From time to time I’ve posted stories on refugee resettlement offices closing due to the fact that fewer refugees (aka paying clients) are now arriving in the US (see post yesterday with latest numbers), but I don’t post all of them.
This one caught my eye because I have written many times over the years about Garden City, Kansas and its Tyson Foods plant that has attracted cheap immigrant labor for years.
Rarely do you see such a direct connection drawn between “slaughterhouse” jobs and the US Refugee Admissions Program (USRAP).
This time it is the giant International Rescue Committee closing its doors in GC, while its CEO (a British national based in Manhattan) pulls down a salary in excess of $600,000 a year (here).
Changing the heartland, one meatpacker at a time should be the USRAP’s motto!
From KCUR 89.3:
A humanitarian [ha!ha!—ed] group that helps refugees settle in western Kansas among plentiful slaughterhouse jobs is shutting down its office in the region amid changing rules that welcome fewer newcomers to the country and the state.
The International Rescue Committee, or IRC, says a falling number of refugees prompted the agency’s plans to shutter its Garden City office at the end of September.
Kansas took in 580 refugees in the 12-month period that ended Sept. 30, compared to 914 the year before. IRC officials said they expect the drop-off to look even more dramatic this year.
That trend reflects tightening U.S. State Department guidelines that make it harder for refugees to seek sanctuary in the United States.
In addition, a State Department spokeswoman said that in December the department told resettlement agencies it would withdraw funding from sites that take on fewer than one hundred refugees each year. The federal government gives those local agencies about $2,100 for each refugee.
This next bit was news to me. I had no idea local hospitals were carrying some of the refugee care load jointly with a federal resettlement contractor! Why isn’t Tyson Foods taking care of the needs of its workers?
Many refugees in western Kansas turn to Kearny County Hospital in Lakin, Kansas, for health and social services. The hospital, in turn, depends on the IRC to take care of essential services such as food, housing, education and job placement, said hospital CEO Benjamin Anderson.
Anderson said the IRC plays the primary role for helping refugees in the area, and when the organization’s Garden City office closes, his hospital may have to take over some of its services.
Garden City is home to many refugees, including a large Somali community, which was the target of an alleged bomb plot last year. That incident and it’s upcoming trial in March have brought renewed attention to the city’s wide range of immigrants — a portion of whom are refugees — from Mexico, South America and Africa. In the local school district, for example, English is a second language for nearly half the students.
So who is paying for refugee support services so that Tyson Foods has a ready supply of cheap labor—local taxpayers!

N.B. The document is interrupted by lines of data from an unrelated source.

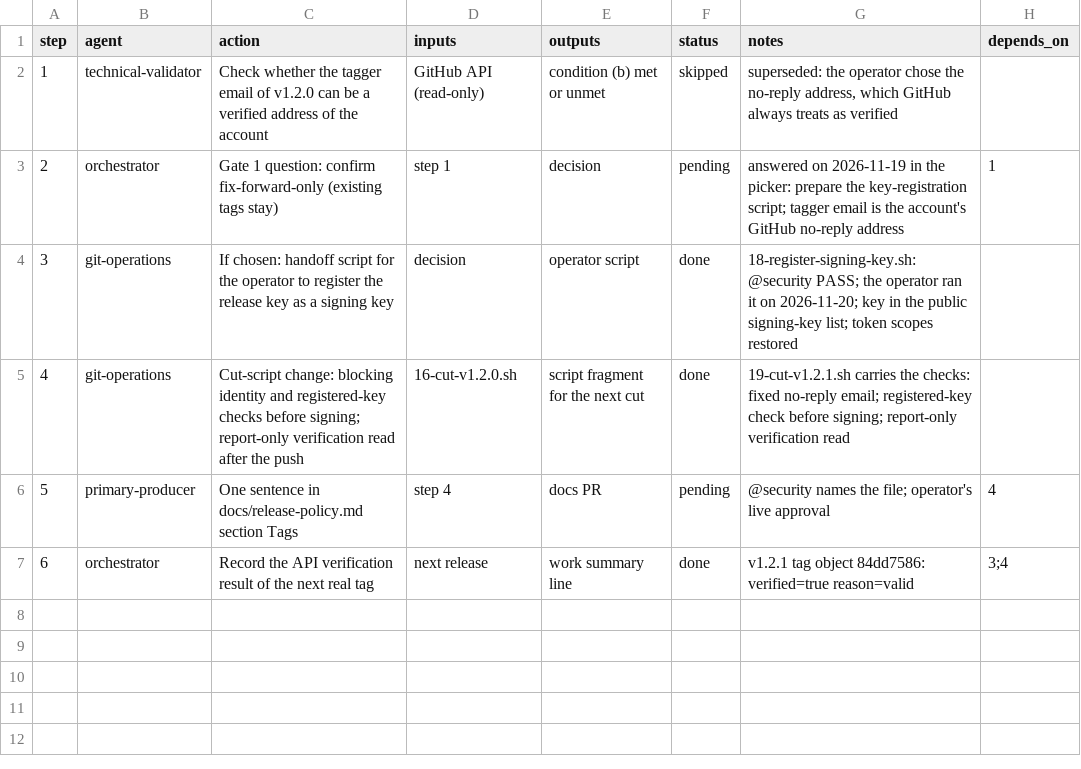
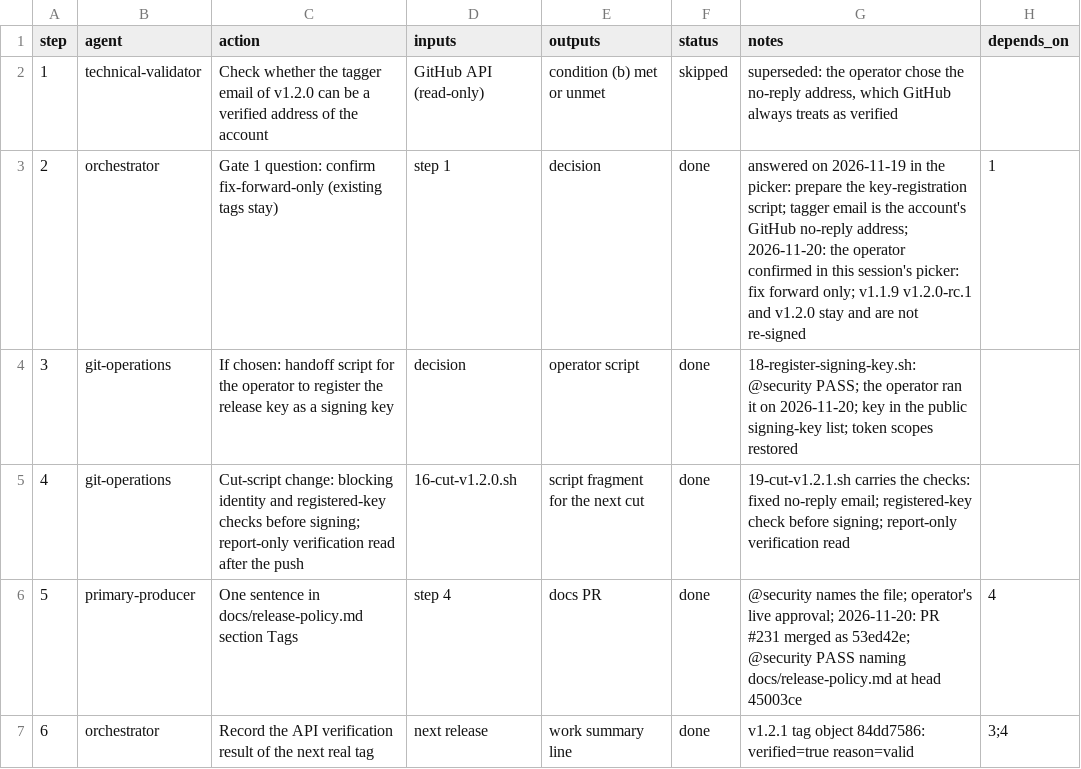
Before and after one commit to jlcatonjr/researchteam, a CSV file: references/plans/open-1119-p2-release-tag-verification.steps.csv, drawn as a sheet.

```diff
--- a/references/plans/open-1119-p2-release-tag-verification.steps.csv
+++ b/references/plans/open-1119-p2-release-tag-verification.steps.csv
@@ -2,6 +2,6 @@ step,agent,action,inputs,outputs,status,notes,depends_on
 1,technical-validator,Check whether the tagger email of v1.2.0 can be a verified address of the account,GitHub API (read-only),condition (b) met or unmet,skipped,"superseded: the operator chose the no-reply address, which GitHub always treats as verified",
-2,orchestrator,Gate 1 question: confirm fix-forward-only (existing tags stay),step 1,decision,pending,answered on 2026-11-19 in the picker: prepare the key-registration script; tagger email is the account's GitHub no-reply address,1
+2,orchestrator,Gate 1 question: confirm fix-forward-only (existing tags stay),step 1,decision,done,answered on 2026-11-19 in the picker: prepare the key-registration script; tagger email is the account's GitHub no-reply address; 2026-11-20: the operator confirmed in this session's picker: fix forward only; v1.1.9 v1.2.0-rc.1 and v1.2.0 stay and are not re-signed,1
 3,git-operations,If chosen: handoff script for the operator to register the release key as a signing key,decision,operator script,done,18-register-signing-key.sh: @security PASS; the operator ran it on 2026-11-20; key in the public signing-key list; token scopes restored,
 4,git-operations,Cut-script change: blocking identity and registered-key checks before signing; report-only verification read after the push,16-cut-v1.2.0.sh,script fragment for the next cut,done,19-cut-v1.2.1.sh carries the checks: fixed no-reply email; registered-key check before signing; report-only verification read,
-5,primary-producer,One sentence in docs/release-policy.md section Tags,step 4,docs PR,pending,@security names the file; operator's live approval,4
+5,primary-producer,One sentence in docs/release-policy.md section Tags,step 4,docs PR,done,@security names the file; operator's live approval; 2026-11-20: PR #231 merged as 53ed42e; @security PASS naming docs/release-policy.md at head 45003ce,4
 6,orchestrator,Record the API verification result of the next real tag,next release,work summary line,done,v1.2.1 tag object 84dd7586: verified=true reason=valid,3;4
```
Also changed, not shown: references/plans/open-1119-p1-term-index-core-switch.steps.csv, references/plans/open-1119-p3-branch-hygiene.steps.csv, 8 other files.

But, don’t get too excited about a possible slowdown of needy people arriving in Garden City because we expect to hear that Tyson Foods will bus in migrants from other places to satisfy their desire for “slaughterhouse” workers.
Hey, I’ve been referring to them in a more sanitized way—meatpackers—I like this more descriptive word—slaughterhouse!
See my previous posts on Garden City, KS by clicking here.